In the work Mereological Studies, I try to overcome the timelessness of photography through the deconstruction of the pictorial space. In an image, each part is represented as maintaining certain spatial relationships with all other parts. In this way (as Dominic Lopes argues in his book Understanding Pictures from 1996), images provide us with spatially unified visual aspects. To deconstruct the image, I operate circular rotations with parts of the image. These rotations invert the spatial orientation of the contents within each circle, but preserving the position of the circle in relation to the whole of the image.
My goal is to invite the viewer to undo with the aid of imagination the circular rotations, recomposing in thought the image as a unified totality. This reconstruction inserts a temporal element into the perception of the image, because it will take a series of mental acts to gradually undo the circular rotations. This also inserts a conceptual element, because if the spectator succeeds in reconstructing part of the image or the image as a totality, this unified image will exist only in the mind of the viewer.

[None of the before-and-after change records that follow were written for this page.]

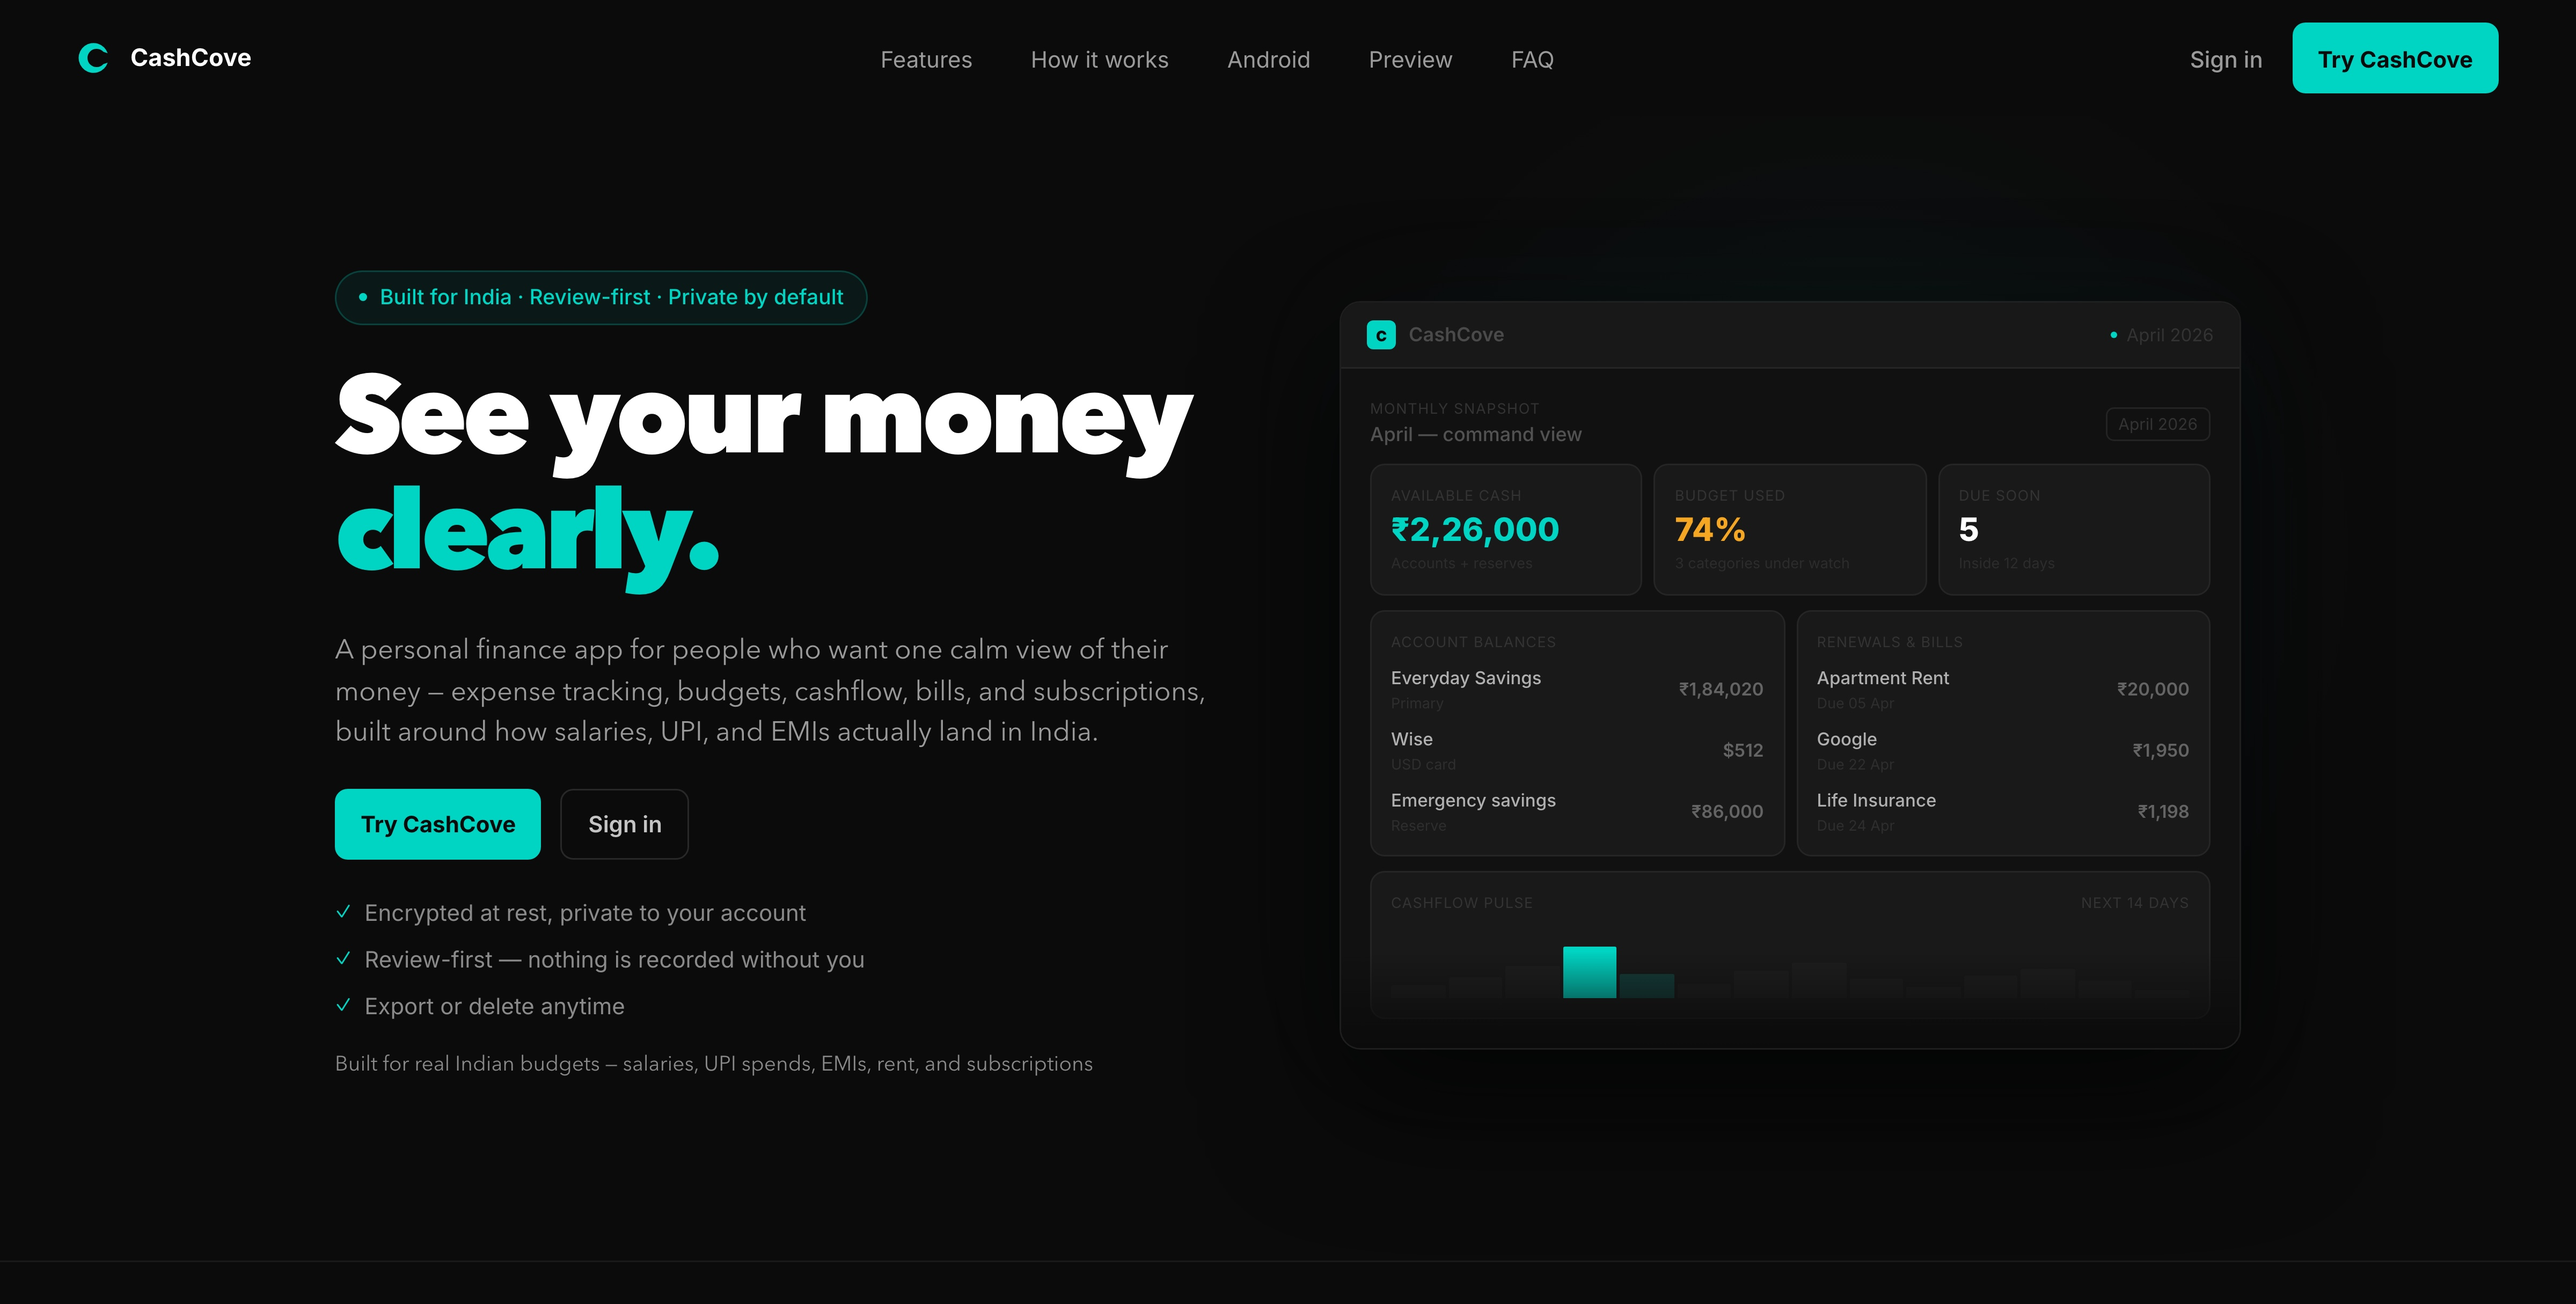
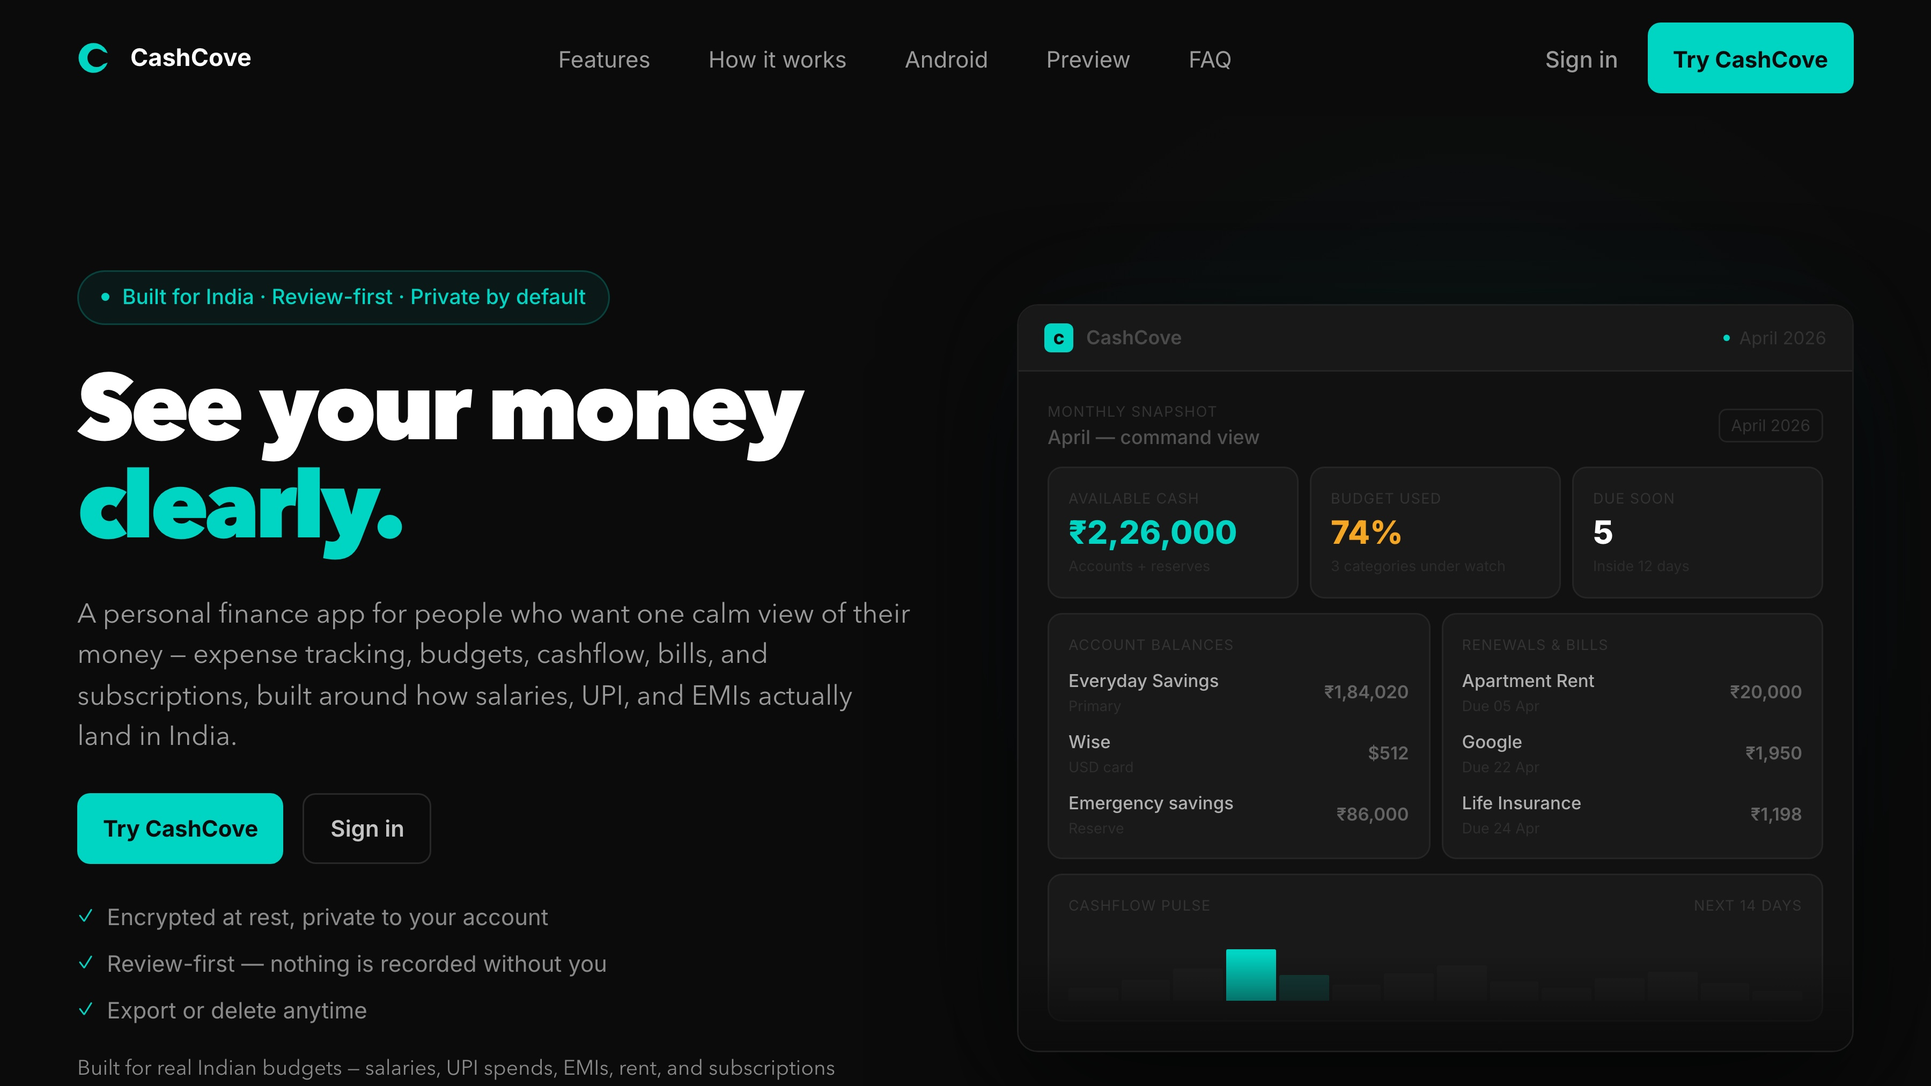
fix(projects): stop serving project covers below their layout width
The cover on a project page renders about 1224px wide inside the shell,
but its sizes hint claimed 1024px. A browser at DPR 1 therefore picked
the 1024w candidate and upscaled it ~20%, which is why the covers read
as low resolution regardless of how large the source image was.

State the real box — 1240px inside the shell's max width, viewport minus
the shell padding below it — and encode covers at quality 90 rather than
the default 75, since the flat dark screenshots band badly at 75.

Recapture the CashCove cover at a 1200px viewport and 3x scale, so the
page content is larger relative to the frame and the 16:9 crop is exact.

diff --git a/src/app/projects/[slug]/page.tsx b/src/app/projects/[slug]/page.tsx
@@ -86,7 +86,7 @@ export default async function ProjectDetailPage({ params }: Props) {
           fit={coverFit}
           imageClassName="scale-[1.01]"
           priority
-          sizes="(min-width: 1024px) 1024px, 100vw"
+          sizes="(min-width: 1360px) 1240px, (min-width: 1024px) calc(100vw - 80px), 100vw"
           src={project.coverImage}
         />
       </div>

diff --git a/src/components/project-cover-frame.tsx b/src/components/project-cover-frame.tsx
@@ -59,6 +59,7 @@ export function ProjectCoverFrame({
             className={`${fit === "contain" ? "object-contain" : "object-cover"} object-top ${imageClassName}`.trim()}
             fill
             priority={priority}
+            quality={90}
             sizes={sizes}
             src={src}
           />

diff --git a/next.config.ts b/next.config.ts
@@ -3,6 +3,7 @@ import type { NextConfig } from "next";
 const nextConfig: NextConfig = {
   pageExtensions: ["ts", "tsx", "md", "mdx"],
   images: {
+    qualities: [75, 90],
     remotePatterns: []
   }
 };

Mereology is the philosophical discipline that studies the relation between the whole and the parts.